DATASET EXTRACT
· · · ·

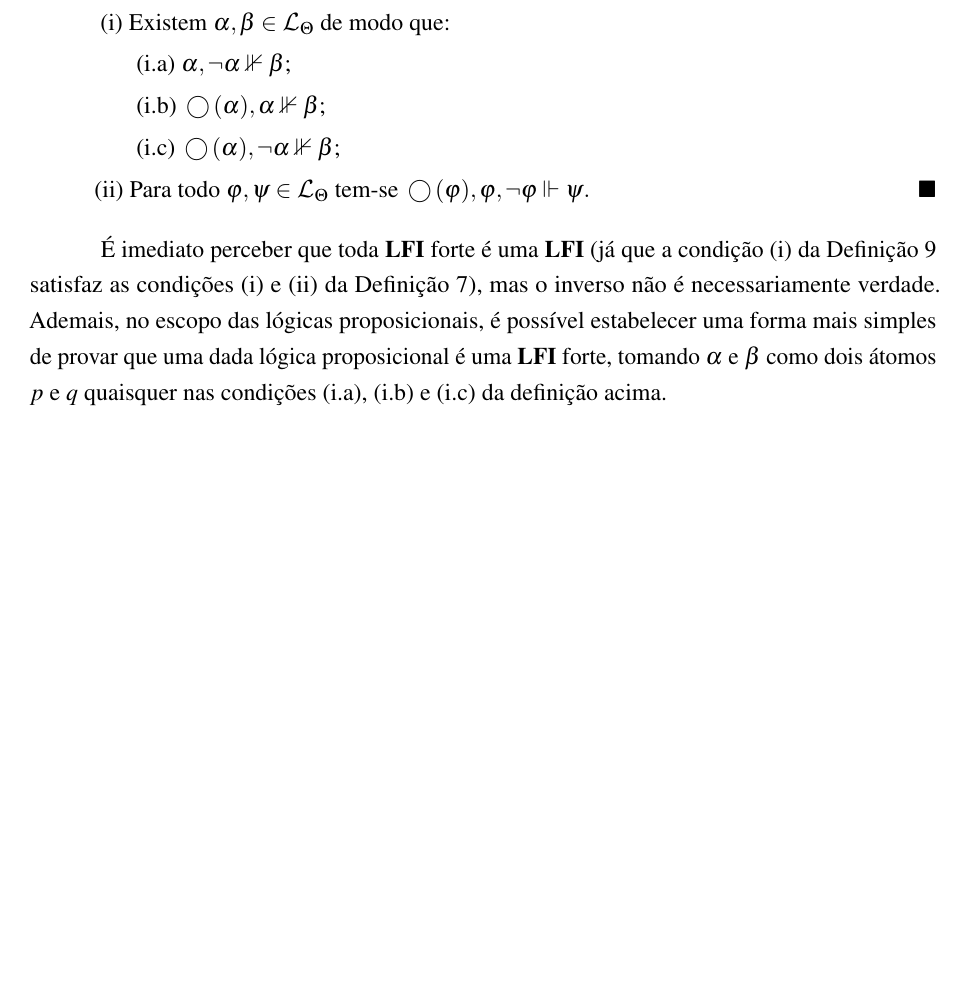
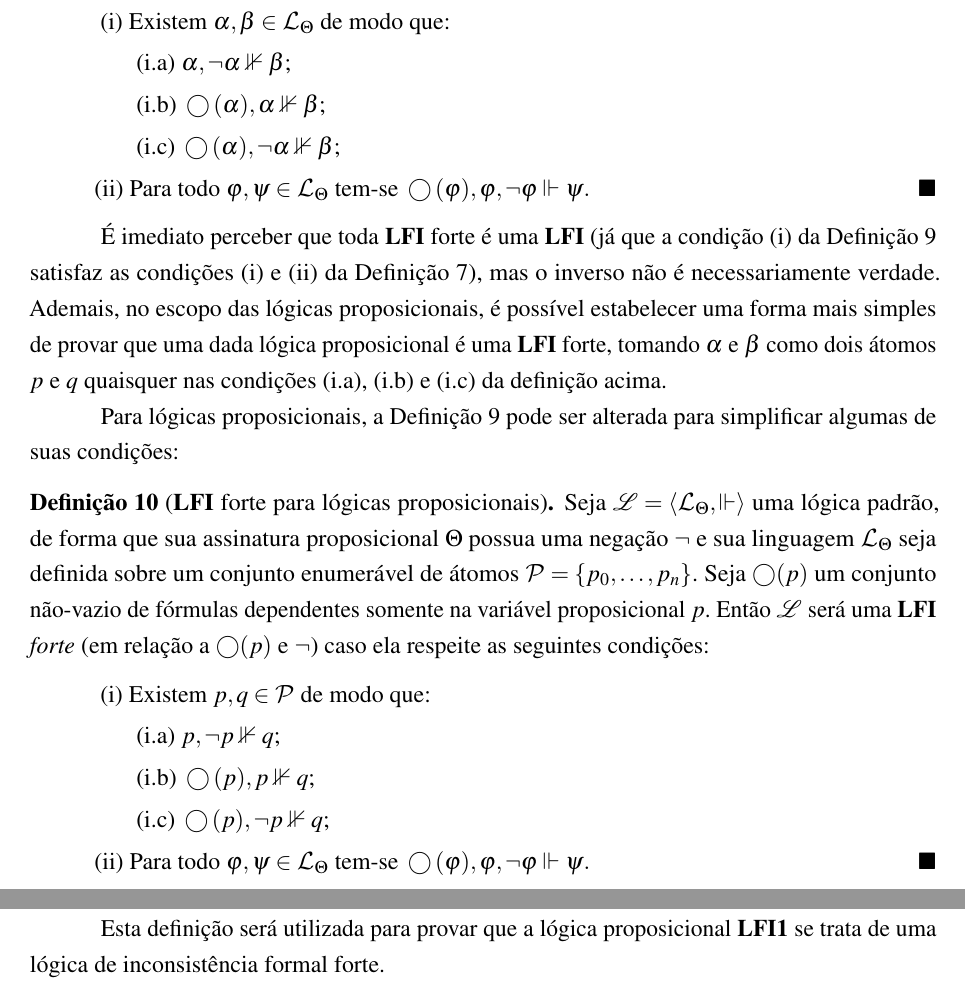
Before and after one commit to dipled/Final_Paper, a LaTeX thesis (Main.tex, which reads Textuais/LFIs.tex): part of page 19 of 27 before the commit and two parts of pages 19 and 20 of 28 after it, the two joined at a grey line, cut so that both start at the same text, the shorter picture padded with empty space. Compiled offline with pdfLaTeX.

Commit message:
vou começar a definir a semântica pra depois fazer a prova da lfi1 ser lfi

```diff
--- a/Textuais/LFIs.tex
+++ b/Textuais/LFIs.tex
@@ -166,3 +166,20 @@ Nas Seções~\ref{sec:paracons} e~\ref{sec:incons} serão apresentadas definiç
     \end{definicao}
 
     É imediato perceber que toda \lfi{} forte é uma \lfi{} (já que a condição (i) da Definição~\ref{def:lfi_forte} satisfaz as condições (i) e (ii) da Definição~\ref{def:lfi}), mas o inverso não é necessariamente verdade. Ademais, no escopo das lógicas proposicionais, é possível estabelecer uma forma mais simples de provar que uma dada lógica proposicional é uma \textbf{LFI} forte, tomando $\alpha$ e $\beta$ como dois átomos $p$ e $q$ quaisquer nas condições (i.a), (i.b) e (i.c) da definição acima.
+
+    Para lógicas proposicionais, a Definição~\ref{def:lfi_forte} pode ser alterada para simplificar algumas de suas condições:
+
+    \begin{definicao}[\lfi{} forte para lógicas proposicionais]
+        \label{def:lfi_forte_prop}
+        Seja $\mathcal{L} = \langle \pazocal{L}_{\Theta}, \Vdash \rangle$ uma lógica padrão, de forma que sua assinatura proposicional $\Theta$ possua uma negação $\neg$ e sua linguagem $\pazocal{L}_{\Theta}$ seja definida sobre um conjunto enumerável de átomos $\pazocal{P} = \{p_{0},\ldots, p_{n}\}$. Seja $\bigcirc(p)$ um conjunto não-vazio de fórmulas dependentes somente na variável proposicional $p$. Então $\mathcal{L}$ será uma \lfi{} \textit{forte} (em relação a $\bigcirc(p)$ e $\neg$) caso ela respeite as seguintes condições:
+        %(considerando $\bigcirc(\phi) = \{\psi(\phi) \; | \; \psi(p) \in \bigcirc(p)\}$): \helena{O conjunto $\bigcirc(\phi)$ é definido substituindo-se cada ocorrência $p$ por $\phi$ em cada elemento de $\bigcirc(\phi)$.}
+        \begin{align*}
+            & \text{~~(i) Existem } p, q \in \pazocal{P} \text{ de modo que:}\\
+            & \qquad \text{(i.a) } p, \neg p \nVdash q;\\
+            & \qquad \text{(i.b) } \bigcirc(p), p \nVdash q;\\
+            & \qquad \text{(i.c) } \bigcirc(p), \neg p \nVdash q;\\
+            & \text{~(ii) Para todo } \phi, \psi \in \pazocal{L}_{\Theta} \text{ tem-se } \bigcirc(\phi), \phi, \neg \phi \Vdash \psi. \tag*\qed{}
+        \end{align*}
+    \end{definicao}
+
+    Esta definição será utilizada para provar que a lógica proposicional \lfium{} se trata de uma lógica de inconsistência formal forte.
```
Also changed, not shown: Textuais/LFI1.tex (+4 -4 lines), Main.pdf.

· · · ·

INSTRUCTIONS FOR THE TASK
Reproduce the data exactly, please, and omit its pictures.

RESULT FOR THIS TASK
Before and after one commit to dipled/Final_Paper, a LaTeX thesis (Main.tex, which reads Textuais/LFIs.tex): part of page 19 of 27 before the commit and two parts of pages 19 and 20 of 28 after it, the two joined at a grey line, cut so that both start at the same text, the shorter picture padded with empty space. Compiled offline with pdfLaTeX.

Commit message:
vou começar a definir a semântica pra depois fazer a prova da lfi1 ser lfi

```diff
--- a/Textuais/LFIs.tex
+++ b/Textuais/LFIs.tex
@@ -166,3 +166,20 @@ Nas Seções~\ref{sec:paracons} e~\ref{sec:incons} serão apresentadas definiç
     \end{definicao}
 
     É imediato perceber que toda \lfi{} forte é uma \lfi{} (já que a condição (i) da Definição~\ref{def:lfi_forte} satisfaz as condições (i) e (ii) da Definição~\ref{def:lfi}), mas o inverso não é necessariamente verdade. Ademais, no escopo das lógicas proposicionais, é possível estabelecer uma forma mais simples de provar que uma dada lógica proposicional é uma \textbf{LFI} forte, tomando $\alpha$ e $\beta$ como dois átomos $p$ e $q$ quaisquer nas condições (i.a), (i.b) e (i.c) da definição acima.
+
+    Para lógicas proposicionais, a Definição~\ref{def:lfi_forte} pode ser alterada para simplificar algumas de suas condições:
+
+    \begin{definicao}[\lfi{} forte para lógicas proposicionais]
+        \label{def:lfi_forte_prop}
+        Seja $\mathcal{L} = \langle \pazocal{L}_{\Theta}, \Vdash \rangle$ uma lógica padrão, de forma que sua assinatura proposicional $\Theta$ possua uma negação $\neg$ e sua linguagem $\pazocal{L}_{\Theta}$ seja definida sobre um conjunto enumerável de átomos $\pazocal{P} = \{p_{0},\ldots, p_{n}\}$. Seja $\bigcirc(p)$ um conjunto não-vazio de fórmulas dependentes somente na variável proposicional $p$. Então $\mathcal{L}$ será uma \lfi{} \textit{forte} (em relação a $\bigcirc(p)$ e $\neg$) caso ela respeite as seguintes condições:
+        %(considerando $\bigcirc(\phi) = \{\psi(\phi) \; | \; \psi(p) \in \bigcirc(p)\}$): \helena{O conjunto $\bigcirc(\phi)$ é definido substituindo-se cada ocorrência $p$ por $\phi$ em cada elemento de $\bigcirc(\phi)$.}
+        \begin{align*}
+            & \text{~~(i) Existem } p, q \in \pazocal{P} \text{ de modo que:}\\
+            & \qquad \text{(i.a) } p, \neg p \nVdash q;\\
+            & \qquad \text{(i.b) } \bigcirc(p), p \nVdash q;\\
+            & \qquad \text{(i.c) } \bigcirc(p), \neg p \nVdash q;\\
+            & \text{~(ii) Para todo } \phi, \psi \in \pazocal{L}_{\Theta} \text{ tem-se } \bigcirc(\phi), \phi, \neg \phi \Vdash \psi. \tag*\qed{}
+        \end{align*}
+    \end{definicao}
+
+    Esta definição será utilizada para provar que a lógica proposicional \lfium{} se trata de uma lógica de inconsistência formal forte.
```
Also changed, not shown: Textuais/LFI1.tex (+4 -4 lines), Main.pdf.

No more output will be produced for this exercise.